For instance, there is little about the Tin Palace, where a great many players worked and/or hung out especially Phillip Wilson (I was there, so that I know) or the LaMama ETC Rehearsal Space on E. Third Street (now home to the Nuyorican Poets Café) then run by Charles Bobo Shaw—the Music for Cartography series was the first to bring AIR and other Chicago groups to the East Village.  While the multi-disciplinary nature of events and/or organizations in Chicago, St. Louis, etc. is thoroughly examined, there is little discussion of the connections between poets, dancers and visual artists when discussing the AACM in New York.  The California contingent so omnipresent in the 1970s—David Murray, Butch Morris, Stanley Crouch are barely mentioned although there is a great photograph from Crouch’s loft where many concerts took place and yes, I am in it!  Ornette Coleman and Sun Ra loom large in many ways throughout this and other chapters, but while it good to see Studio Rivbea mentioned as part of the discussion of the not lamented “loft jazz” term, it would have been good to know a little more about  Sam and Bea Rivers.  There is in Chapter Nine a fairly lengthy look at jazz and new music criticism in local newspapers-Gary Giddens, Tom Johnson and others are also taken to task; but there were alternative journals that don’t show up including Ron Welburn’s The Grackle.   While Lewis often talks about the multi-cultural aspects of New York’s downtown art/music scene, even he can’t quite mask the de facto segregation that many musicians often found when performing or trying to perform in the city.


I won’t go into Lewis’s intense and scholarly take on the literature around jazz, music history, post modernism, and well all that.  It’s woven into the narrative often in trenchant and useful ways. He cites both well-known and obscure scholars and critics—his reading is quite wide ranging.  However, these commentaries can be a distraction from what is a most powerful story—the creation and sustainability of African American artists run organization the heart of America.  In the After Word, when a range of voices critique this endeavor—they all in one way or another echo words from Ann Ward, who spoke of the answer to the question posed by AJ at a meeting: “Why would anybody want to be a part o the AACM?”  At the end of his discourse, “he said it was greater than any of us because it is a collective, it was all of us.” 

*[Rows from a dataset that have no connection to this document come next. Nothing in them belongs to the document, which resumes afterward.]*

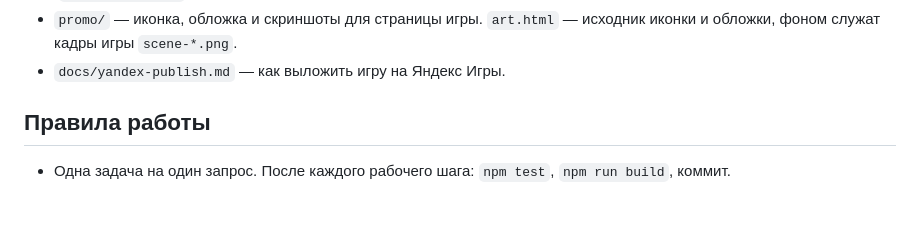
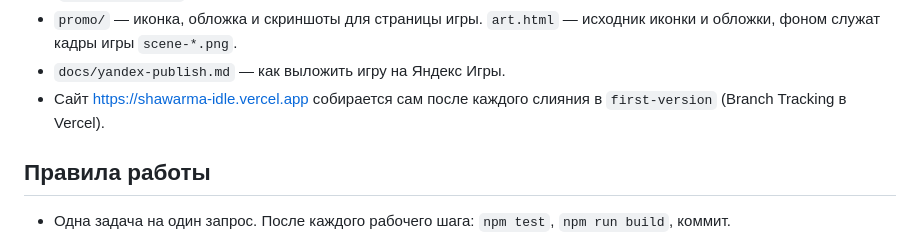
Before and after one commit to MonsterOfBI/shawarma-idle, a Markdown page: CLAUDE.md, the part around the change. Drawn GitHub-style; blank space fills up the shorter version.

Commit message:
Docs: Vercel builds first-version automatically
Co-Authored-By: Claude Opus 5.5 (1M context) <noreply@anthropic.com>
Claude-Session: https://claude.ai/code/session_01Sb83rQXKciPhoejgDCWke5

```diff
--- a/CLAUDE.md
+++ b/CLAUDE.md
@@ -35,6 +35,7 @@ Idle-кликер про ларёк с шаурмой. Браузерная иг
 - `src/platform/vk.ts` — VK Bridge (облачное сохранение кусками `chunks.ts`, реклама, покупки за голоса через `VKWebAppShowOrderBox`, таблица игроков VK). `api/` — серверные функции Vercel только для VK: `vk-payments.ts` подтверждает заказы, `vk-score.ts` пишет очки (`secure.addAppEvent`), общая логика и подписи в `_vk.ts`; ключи `VK_APP_SECRET`, `VK_SERVICE_TOKEN` — в настройках Vercel, не в коде. Яндекс SDK грузится только на хостинге Яндекса (`looksLikeYandex`).
 - `promo/` — иконка, обложка и скриншоты для страницы игры. `art.html` — исходник иконки и обложки, фоном служат кадры игры `scene-*.png`.
 - `docs/yandex-publish.md` — как выложить игру на Яндекс Игры.
+- Сайт https://shawarma-idle.vercel.app собирается сам после каждого слияния в `first-version` (Branch Tracking в Vercel).
 
 ## Правила работы
 - Одна задача на один запрос. После каждого рабочего шага: `npm test`, `npm run build`, коммит.
```
Also changed, not shown: docs/vk-publish.md (+1 -1 lines).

Strength in organization has rarely been sustained in this society so focused on individual achievement and profit, but the AACM through hard work, discipline, self-criticism and a willingness to rethink its ideas and principles, has done that.  Lewis has not only given the organization a fascinating and powerful version of its story, he has given us tools for reflection and use.  How and why should such organizations be created?  Do you have to have a powerful teacher such as Abrams?  What does service to the community mean?  How do academic and established institutions help or hinder?  These are the kinds of questions that are asked and answered in so many ways in A Power Stronger Than Itself.  Moreover, he has posed a number of questions that others may attempt to answer: how does misogyny hold back an organization?  What does self-determination mean in a capitalist society?  Do multiple perspectives render better kinds of work or not?  Of course the hardest question, why a racialized organization in a society that now as Obama running for President?  Well, racism has not left the building.


That Lewis could weave such a philosophical, emotional, political work also demonstrates his genius as a musician and composer is matched by scholarship and his capacity to collate, deflate and instigate a range of ideas, tropes and occasional raspberries.  If you hate words like hagiography and polyphony, etc. well, this may not be the book for you.  But if you want to read about how poor Black musicians in the early 1960s took their ideas up from a kitchen table, came together and then took those ideas around the world, well, you can’t beat it.  George E. Lewis has done his people, even if he would not be so essentialist as that, proud.